answer the question “What is biodiversity, how do humans affect it, and how does it affect
humans?”. Students will need to recall information on changes in ecosystems.

Standards Addressed:
NSTA LS4.D: BIODIVERSITY AND HUMANS
NGSS HS-LS2-7, HS-LS4-6
ISTE 5b, 3c

Objectives (observable and measurable): Students will determine what is the importance of
sustaining biodiversity to support and enhance life on Earth and some potential causes of
extinction and speciation.

Materials:
 https://sciencing.com/humans-affected-planets-biodiversity-positive-negative-ways-
2286.html
 https://opentextbc.ca/biology2eopenstax/chapter/the-importance-of-biodiversity-to-
human-life/
 https://www.biointeractive.org/sites/default/files/WildCam_HumanImpacts_Student.p
df
 https://quizizz.com/admin/quiz/56bbca04d7b5daa37f3d0f51/biodiversity-and-human-
impact

Proactive Behavior Management: Teacher mobility and proximity control is used (teacher
does not stand in one spot. Providing students with numerous opportunities to respond to teacher
questions. A motivation system to reward desirable behavior is in place.

Provisions for Student Learning: I will promote participation by creating a class dojo account
the tracks students’ points earned. Once students earn a certain number of points, they can
receive prizes such as, no homework passes. bonus points on assessments, lunch bunches etc.
Procedures:
 Introductory/Developmental Activities
o Warm Up/Opening (Also known as a Bellringer: Explain why evolution will
never become a scientific law. Explain why evolution is accepted even though it
is “just a theory”.
o Motivator/Bridge (Also known as an Activator): Explain how biodiversity loss
can impact crop diversity. Crop plants are derived from wild plants, and genes
from wild relatives are frequently brought into crop varieties by plant breeders to
add valued characteristics to the crops. If the wild species are lost, then this
genetic variation would no longer be available.
o Describe two types of compounds from living things that are used as medications.
Secondary plant compounds are toxins produced by plants to kill predators trying
to eat them; some of these compounds can be used as drugs. Animal toxins such
as snake venom can also be used as drugs. (Alternate answer: antibiotics are
compounds produced by bacteria and fungi which can be used to kill bacteria.)

 Instructional Strategies: Competent communication with all students is observed.


Review natural selection and adaptation. Define Biodiversity.
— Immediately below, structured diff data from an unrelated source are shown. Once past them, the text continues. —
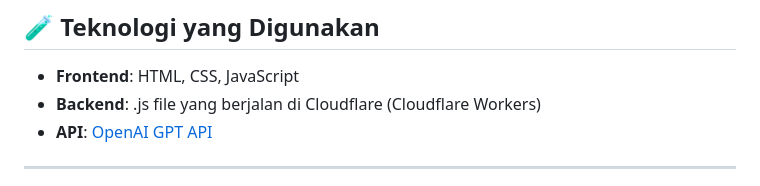
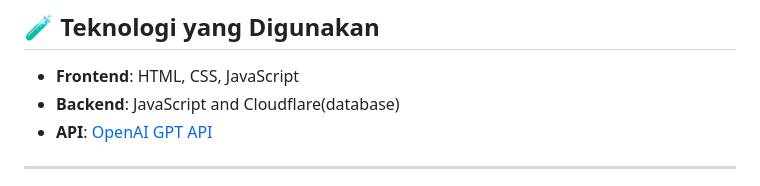
Before and after one commit to mekel16/tranlate-app-polyglotAI-solo-project, a Markdown page: README.md, the part around the change. Drawn GitHub-style.

```diff
--- a/README.md
+++ b/README.md
@@ -67,7 +67,7 @@ project ini berfokus pada **penggunaan dan deployment API secara aman** dan bebe
 ## 🧪 Teknologi yang Digunakan
 
 * **Frontend**: HTML, CSS, JavaScript
-* **Backend**: .js file yang berjalan di Cloudflare (Cloudflare Workers)
+* **Backend**: JavaScript and Cloudflare(database)
 * **API**: [OpenAI GPT API](https://platform.openai.com/docs)
 
 ---
```
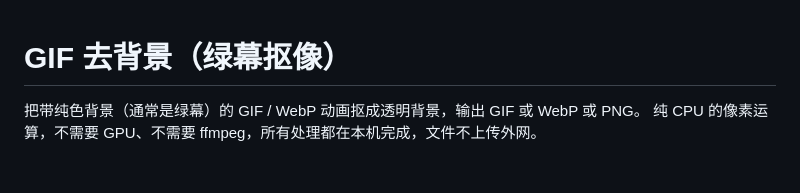
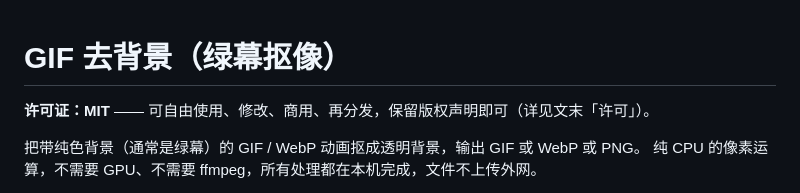
Before and after one commit to Mike-0308/gifkey, a Markdown page: README.md, the part around the change. Rendered like a GitHub page; blank space fills up the shorter version.

Commit message:
README 顶部标注 MIT 许可

```diff
--- a/README.md
+++ b/README.md
@@ -1,4 +1,6 @@
 # GIF 去背景（绿幕抠像）
+
+**许可证：MIT** —— 可自由使用、修改、商用、再分发，保留版权声明即可（详见文末「许可」）。
 
 把带纯色背景（通常是绿幕）的 GIF / WebP 动画抠成透明背景，输出 GIF 或 WebP 或 PNG。
 纯 CPU 的像素运算，不需要 GPU、不需要 ffmpeg，所有处理都在本机完成，文件不上传外网。
```
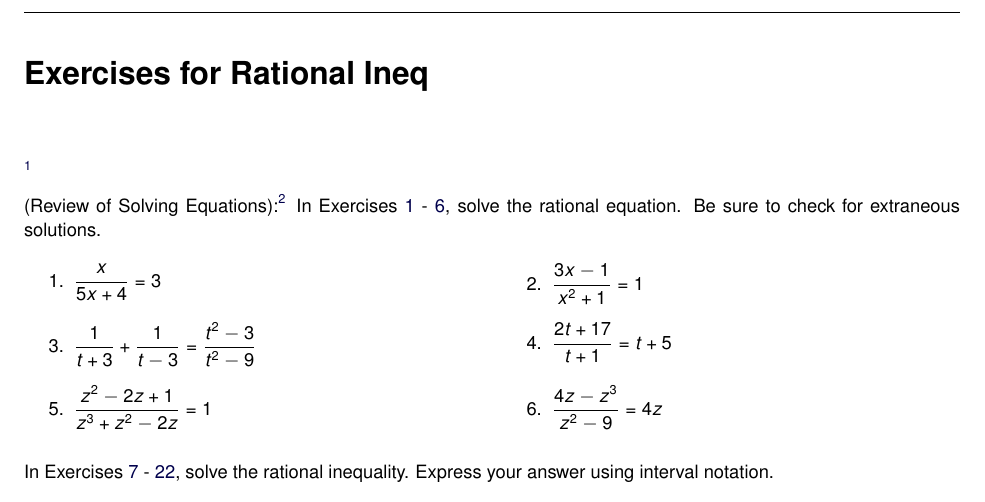
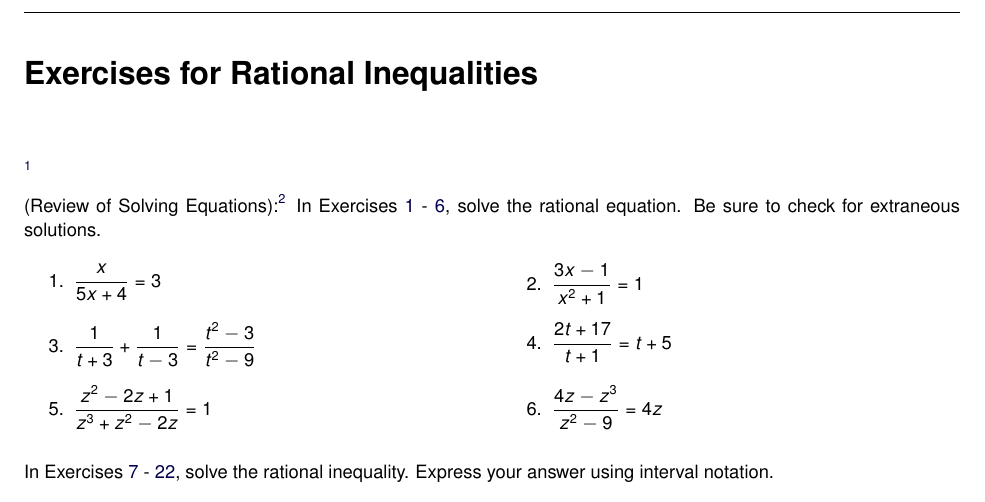
Before and after one commit to wiobber/Precalc4i, a LaTeX problem sheet (RationalFunctions/ExercisesforRationalIneq.tex): part of page 1 of 5, cut so that both start at the same text. Compiled offline with pdfLaTeX; a LaTeX package or settings file that is missing is left out.

Commit message:
update titles

```diff
--- a/RationalFunctions/ExercisesforRationalIneq.tex
+++ b/RationalFunctions/ExercisesforRationalIneq.tex
@@ -2,7 +2,7 @@
 
 \begin{document}
 	\author{Stitz-Zeager}
-	\xmtitle{Exercises for Rational Ineq}{}
+	\xmtitle{Exercises for Rational Inequalities}{}
 
 \mfpicnumber{1} \opengraphsfile{ExercisesforRationalIneq} % mfpic settings added
 
```
Also changed, not shown: RationalFunctions/RationalIneq.tex (+1 -1 lines).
Go over writing prompt
and rubric.

 Guided Practice and Independent Tasks


o Guided Practice: Compare the affects that humans have on biodiversity and vice
versa.
o Independent Tasks: Write an essay in which you discuss, what are some impacts
of human activity on biodiversity
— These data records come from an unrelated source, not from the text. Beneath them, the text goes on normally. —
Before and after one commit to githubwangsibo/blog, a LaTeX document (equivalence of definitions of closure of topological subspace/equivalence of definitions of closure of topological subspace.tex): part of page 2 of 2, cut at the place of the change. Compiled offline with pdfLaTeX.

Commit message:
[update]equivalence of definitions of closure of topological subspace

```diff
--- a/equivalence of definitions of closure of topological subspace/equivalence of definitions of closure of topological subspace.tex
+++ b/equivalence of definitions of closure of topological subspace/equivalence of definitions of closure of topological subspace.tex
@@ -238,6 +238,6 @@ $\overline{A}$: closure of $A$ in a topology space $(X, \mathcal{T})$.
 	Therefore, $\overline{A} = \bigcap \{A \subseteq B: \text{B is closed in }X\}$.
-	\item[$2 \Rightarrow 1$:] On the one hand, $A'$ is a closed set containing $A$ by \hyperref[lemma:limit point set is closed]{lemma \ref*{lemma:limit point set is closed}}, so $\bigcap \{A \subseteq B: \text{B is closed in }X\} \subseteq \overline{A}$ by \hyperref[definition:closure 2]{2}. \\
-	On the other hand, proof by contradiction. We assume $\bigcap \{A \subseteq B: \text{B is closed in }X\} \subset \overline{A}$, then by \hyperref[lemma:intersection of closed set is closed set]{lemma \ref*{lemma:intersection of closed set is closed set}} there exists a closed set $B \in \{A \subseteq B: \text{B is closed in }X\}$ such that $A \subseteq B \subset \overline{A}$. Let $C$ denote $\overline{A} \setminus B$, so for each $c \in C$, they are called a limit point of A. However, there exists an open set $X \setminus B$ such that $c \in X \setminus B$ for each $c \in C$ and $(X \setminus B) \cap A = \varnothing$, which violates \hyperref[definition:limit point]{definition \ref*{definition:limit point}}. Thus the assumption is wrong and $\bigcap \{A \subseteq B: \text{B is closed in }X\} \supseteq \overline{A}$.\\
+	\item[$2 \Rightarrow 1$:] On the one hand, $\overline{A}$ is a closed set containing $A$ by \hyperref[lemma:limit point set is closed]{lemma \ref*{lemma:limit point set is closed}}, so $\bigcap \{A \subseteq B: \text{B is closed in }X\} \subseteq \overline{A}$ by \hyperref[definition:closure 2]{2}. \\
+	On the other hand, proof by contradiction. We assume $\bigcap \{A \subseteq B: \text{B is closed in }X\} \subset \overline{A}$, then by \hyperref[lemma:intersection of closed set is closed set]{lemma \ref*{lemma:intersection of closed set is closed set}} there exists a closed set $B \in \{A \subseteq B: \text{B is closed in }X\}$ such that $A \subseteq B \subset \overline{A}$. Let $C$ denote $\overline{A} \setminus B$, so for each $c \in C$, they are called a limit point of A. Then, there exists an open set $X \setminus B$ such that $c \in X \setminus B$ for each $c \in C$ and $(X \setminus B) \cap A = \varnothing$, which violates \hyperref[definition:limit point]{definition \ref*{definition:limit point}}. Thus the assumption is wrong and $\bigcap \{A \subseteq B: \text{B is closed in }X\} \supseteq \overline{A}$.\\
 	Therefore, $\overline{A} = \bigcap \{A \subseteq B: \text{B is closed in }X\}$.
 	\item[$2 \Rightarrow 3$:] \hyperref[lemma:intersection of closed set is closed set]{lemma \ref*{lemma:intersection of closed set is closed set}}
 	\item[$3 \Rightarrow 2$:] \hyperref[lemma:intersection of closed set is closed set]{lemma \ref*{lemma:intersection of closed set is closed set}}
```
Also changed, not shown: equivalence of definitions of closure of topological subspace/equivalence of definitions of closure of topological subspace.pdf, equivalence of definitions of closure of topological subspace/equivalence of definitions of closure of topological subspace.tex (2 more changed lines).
 Summary/Closure (also known as a summarizer): Students respond to


discussion question, “What is the importance of sustaining biodiversity to support and
enhance life on Earth?”

Adaptations: Have students complete a C-E-R chart before beginning essay. The C-E-R chart
will allow students to clearly organize their thoughts and develop a thesis.
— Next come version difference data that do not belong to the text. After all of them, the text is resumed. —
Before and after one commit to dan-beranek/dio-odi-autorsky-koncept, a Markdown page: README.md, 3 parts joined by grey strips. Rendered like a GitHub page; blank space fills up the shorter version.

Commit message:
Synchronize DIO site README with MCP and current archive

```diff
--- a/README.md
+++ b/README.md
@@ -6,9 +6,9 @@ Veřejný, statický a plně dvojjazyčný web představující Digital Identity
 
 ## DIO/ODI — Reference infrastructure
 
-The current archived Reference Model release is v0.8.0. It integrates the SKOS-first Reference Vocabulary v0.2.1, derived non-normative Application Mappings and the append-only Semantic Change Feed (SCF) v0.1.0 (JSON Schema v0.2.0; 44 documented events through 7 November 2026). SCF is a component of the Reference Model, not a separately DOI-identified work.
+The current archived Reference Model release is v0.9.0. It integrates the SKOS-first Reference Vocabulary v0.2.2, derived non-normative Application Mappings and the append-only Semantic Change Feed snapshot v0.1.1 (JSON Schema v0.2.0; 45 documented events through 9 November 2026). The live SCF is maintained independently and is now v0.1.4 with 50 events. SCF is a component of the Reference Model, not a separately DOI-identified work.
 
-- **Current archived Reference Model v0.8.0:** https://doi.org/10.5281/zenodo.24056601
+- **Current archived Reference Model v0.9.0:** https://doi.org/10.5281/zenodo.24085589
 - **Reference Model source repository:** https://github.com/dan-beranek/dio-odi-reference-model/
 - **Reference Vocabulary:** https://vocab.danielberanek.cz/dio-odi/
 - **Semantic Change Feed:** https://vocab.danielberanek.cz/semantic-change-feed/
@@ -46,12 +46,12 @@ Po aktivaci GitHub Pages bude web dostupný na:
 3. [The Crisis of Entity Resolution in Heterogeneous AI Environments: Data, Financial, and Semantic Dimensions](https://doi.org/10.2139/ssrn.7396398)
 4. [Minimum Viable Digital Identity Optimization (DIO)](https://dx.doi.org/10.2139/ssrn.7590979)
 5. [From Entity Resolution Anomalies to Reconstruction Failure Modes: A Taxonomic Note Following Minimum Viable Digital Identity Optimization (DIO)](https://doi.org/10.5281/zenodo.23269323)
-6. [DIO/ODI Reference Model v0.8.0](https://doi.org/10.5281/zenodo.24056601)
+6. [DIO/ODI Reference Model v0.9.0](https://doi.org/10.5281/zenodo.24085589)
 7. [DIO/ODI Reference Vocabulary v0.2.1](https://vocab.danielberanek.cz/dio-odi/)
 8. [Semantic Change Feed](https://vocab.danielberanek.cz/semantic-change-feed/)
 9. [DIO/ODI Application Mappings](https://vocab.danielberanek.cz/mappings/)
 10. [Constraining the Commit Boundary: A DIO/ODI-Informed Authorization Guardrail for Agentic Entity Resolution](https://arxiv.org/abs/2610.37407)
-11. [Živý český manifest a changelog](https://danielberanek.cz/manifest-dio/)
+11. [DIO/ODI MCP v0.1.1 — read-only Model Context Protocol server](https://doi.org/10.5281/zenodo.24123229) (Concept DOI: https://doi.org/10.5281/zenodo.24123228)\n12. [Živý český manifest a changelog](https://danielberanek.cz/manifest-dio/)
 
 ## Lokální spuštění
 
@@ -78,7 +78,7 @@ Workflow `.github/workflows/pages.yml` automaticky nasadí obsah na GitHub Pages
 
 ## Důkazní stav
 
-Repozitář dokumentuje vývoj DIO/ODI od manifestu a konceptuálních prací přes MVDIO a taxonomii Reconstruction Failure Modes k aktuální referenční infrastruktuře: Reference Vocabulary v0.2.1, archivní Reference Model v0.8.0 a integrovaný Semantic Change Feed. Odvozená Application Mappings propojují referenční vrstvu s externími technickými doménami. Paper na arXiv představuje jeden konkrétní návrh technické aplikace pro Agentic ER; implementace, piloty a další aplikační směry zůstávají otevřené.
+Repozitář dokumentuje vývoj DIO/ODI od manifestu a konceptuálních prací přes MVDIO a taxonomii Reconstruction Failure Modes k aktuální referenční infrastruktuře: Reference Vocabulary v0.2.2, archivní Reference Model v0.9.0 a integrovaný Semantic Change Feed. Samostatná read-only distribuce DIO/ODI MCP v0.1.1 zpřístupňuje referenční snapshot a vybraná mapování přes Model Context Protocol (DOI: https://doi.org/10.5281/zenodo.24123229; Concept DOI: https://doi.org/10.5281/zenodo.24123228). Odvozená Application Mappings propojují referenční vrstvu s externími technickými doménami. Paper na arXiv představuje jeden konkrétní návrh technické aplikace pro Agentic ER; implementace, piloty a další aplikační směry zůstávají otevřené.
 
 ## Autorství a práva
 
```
Assessment: Complete 12 questions on Quizizz

Extension Activities: Human impacts on biodiversity bio interactive.

Review/Reinforcement (Homework):
What is biodiversity, how do humans affect it, and how does it affect humans?